it was supposed to rain today,
there are clouds and gray
but no rain.
the sun visits occasionally like
one who cannot make her decision.
i feel her pain.
at odds, at loose ends,
the calendar says spring
yet my doldrums remain.
Violets are blooming in the yard, and the cheerful blooms reminded me that it’s the season for morels. Country wisdom says morel mushrooms grow under old apple trees where violets grow. They like damp places when the soil warms up in the spring after a rain.
Don’t listen to me, because I’ve found exactly five morels in my life. And when I sliced one of those five, there was a worm living inside one of its many ridges. That dampened my enthusiasm somewhat.
But that was a long time ago, and there are lots of old apple trees in the woods nearby. Surely even a few morels would perk up a spring supper. So I gathered scissors, a knife, a paper bag, and I went spring walking.
I didn’t see any morels, but I did see a brown thrasher making a racket in the old berry canes.
I didn’t spot any morels, but I did spot a small native bee gathering pollen from a dandelion.
I didn’t find any morels, but I did find an acre of chives — thick, green, and onion-y.
I looked for morels and found none. Instead I found wild cherry blossoms, an ephemeral little stream bubbling yesterday’s rain water down the hill, the sweet song of spring sparrows, and a field of chives, ripe for the taking.
Isn’t that the way of it? If we keep our eyes wide open, we find that the unexpected gift is better than what we were seeking.
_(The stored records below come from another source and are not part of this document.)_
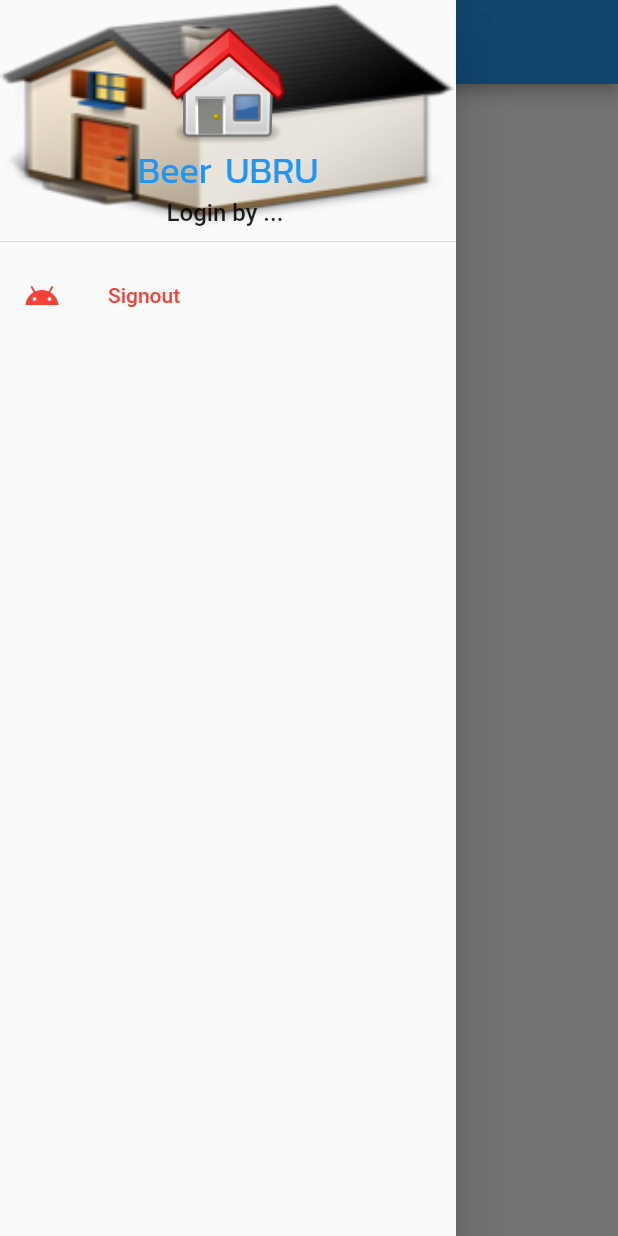
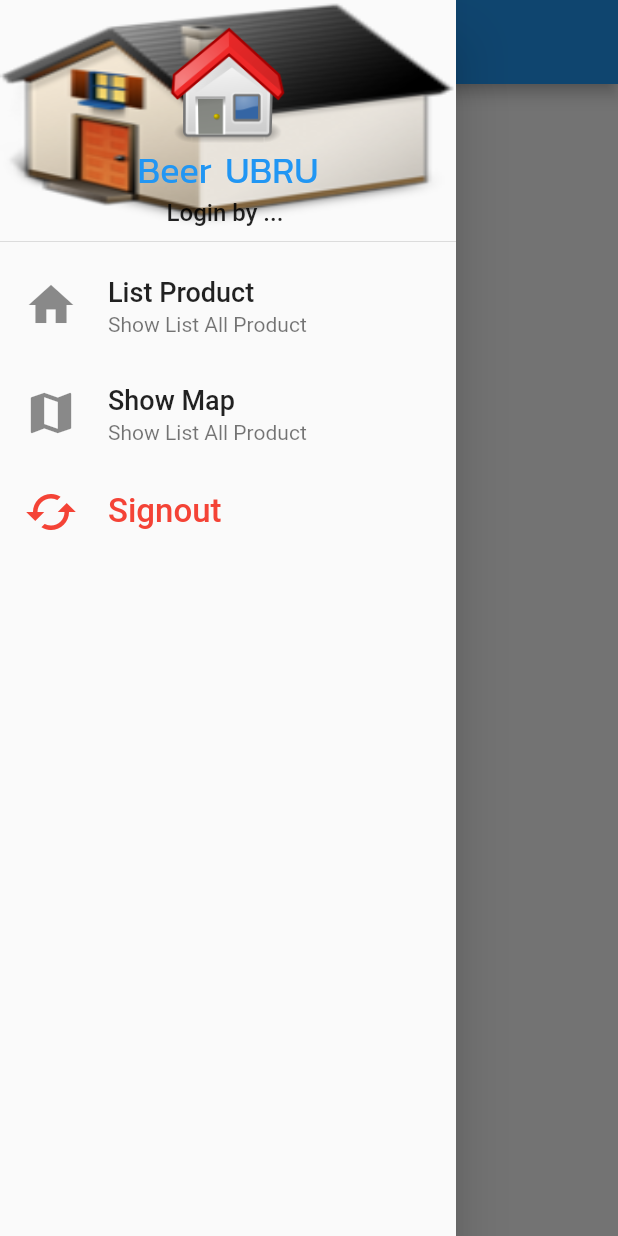
Before and after one commit to piyawatbeer/BEERUBRU, a Flutter app: the MyService screen opened directly, with the side drawer open, on a phone screen of 412 x 824 dp. Run offline on Flutter 3.47's test engine with Material 2 defaults, Android fonts, the phone set to English and light mode, and no system bars; our stand-ins replace cloud_firestore, firebase_auth; accounts and stored records are empty; network calls fail.

Commit message:
connect Firestore

```diff
--- /dev/null
+++ b/lib/screens/list_product.dart
@@ -0,0 +1,41 @@
+import 'dart:async';
+
+import 'package:flutter/material.dart';
+import 'package:cloud_firestore/cloud_firestore.dart';
+
+class ListProduct extends StatefulWidget {
+  @override
+  _ListProductState createState() => _ListProductState();
+}
+
+class _ListProductState extends State<ListProduct> {
+  // Explicit
+  // List<String> names = ['aa', 'bb', 'cc'];
+  List<DocumentSnapshot> snapshots;
+  //Method
+  @override
+  void initState() {
+    // TODO: implement initState
+    super.initState();
+    readFireStore();
+  }
+
+  Future<void> readFireStore() async {
+    Firestore firestore = Firestore.instance;
+    CollectionReference collectionReference = firestore.collection('Product');
+    StreamSubscription<QuerySnapshot> subscription =
+        await collectionReference.snapshots().listen((dataSnapshot) {
+      snapshots = dataSnapshot.documents;
+      for (var mySnapshot in snapshots) {
+        String name = mySnapshot.data['Name'];
+        print('name = $name');
+
+      }
+    });
+  }
+
+  @override
+  Widget build(BuildContext context) {
+    return Text('This is ListProduct');
+  }
+}
--- a/lib/screens/my_service.dart
+++ b/lib/screens/my_service.dart
@@ -1,4 +1,6 @@
 import 'package:beer_ubru/screens/home.dart';
+import 'package:beer_ubru/screens/list_product.dart';
+import 'package:beer_ubru/screens/show_map.dart';
 import 'package:firebase_auth/firebase_auth.dart';
 import 'package:flutter/material.dart';
 
@@ -11,6 +13,9 @@ class _MyServiceState extends State<MyService> {
   // Explicit
   String loginString = '';
   FirebaseAuth firebaseAuth = FirebaseAuth.instance;
+  double mySizeIcon = 36.0;
+  double h2 = 18.0;
+  Widget myWidget = ListProduct();
 
   // Method
 
@@ -20,25 +25,72 @@ class _MyServiceState extends State<MyService> {
     findDisplayName();
   }
 
+  Widget listProductMenu() {
+    return ListTile(
+      leading: Icon(
+        Icons.home,
+        size: mySizeIcon,
+      ),
+      title: Text(
+        'List Product',
+        style: TextStyle(fontSize: h2),
+      ),
+      subtitle: Text('Show List All Product'),
+      onTap: () {
+        setState(() {
+          myWidget = ListProduct();
+          Navigator.of(context).pop();
+        });
+      },
+    );
+  }
+
+  Widget mapMenu() {
+    return ListTile(
+      leading: Icon(
+        Icons.map,
+        size: mySizeIcon,
+      ),
+      title: Text(
+        'Show Map',
+        style: TextStyle(fontSize: h2),
+      ),
+      subtitle: Text('Show List All Product'),
+          onTap: () {
+        setState(() {
+          myWidget = ShowMap();
+          Navigator.of(context).pop();
+        });
+      },
+    );
+  }
+
   Widget signOutMenu() {
     return ListTile(
-      leading: Icon(Icons.android,color: Colors.red,),
+      leading: Icon(
+        Icons.cached,
+        size: mySizeIcon,
+        color: Colors.red,
+      ),
       title: Text(
         'Signout',
-        style: TextStyle(color: Colors.red),
+        style: TextStyle(
+          color: Colors.red,
+          fontSize: 22.0,
+        ),
       ),
       onTap: () {
         processSignOut();
       },
-
     );
   }
 
-Future<void> processSignOut() async {
+  Future<void> processSignOut() async {
     await firebaseAuth.signOut().then((response) {
       MaterialPageRoute materialPageRoute =
-        MaterialPageRoute(builder: (BuildContext) => Home());
-        Navigator.of(context).pushAndRemoveUntil(materialPageRoute, (Route<dynamic>route)=>false);
+          MaterialPageRoute(builder: (BuildContext) => Home());
+      Navigator.of(context).pushAndRemoveUntil(
+          materialPageRoute, (Route<dynamic> route) => false);
     });
   }
 
@@ -97,6 +149,8 @@ Future<void> processSignOut() async {
       child: ListView(
         children: <Widget>[
           myHeadDrawer(),
+          listProductMenu(),
+          mapMenu(),
           signOutMenu(),
         ],
       ),
@@ -109,7 +163,7 @@ Future<void> processSignOut() async {
       appBar: AppBar(
         title: Text('My Service'),
       ),
-      body: Text('body'),
+      body: myWidget,
       drawer: myDrewerMenu(),
     );
   }
--- a/pubspec.yaml
+++ b/pubspec.yaml
@@ -23,7 +23,8 @@ dependencies:
   # The following adds the Cupertino Icons font to your application.
   # Use with the CupertinoIcons class for iOS style icons.
   cupertino_icons: ^0.1.2
-  firebase_auth : ^0.14.0+3
+  firebase_auth: ^0.14.0+3
+  cloud_firestore: ^0.12.9+1
 
 dev_dependencies:
   flutter_test:
```
Also changed, not shown: lib/screens/authen.dart (+67 -0 lines), lib/screens/show_map.dart (added, +12 -0 lines), pubspec.lock, 1 other file.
I came home with, not morels, but a fistful of chives and a peaceful soul.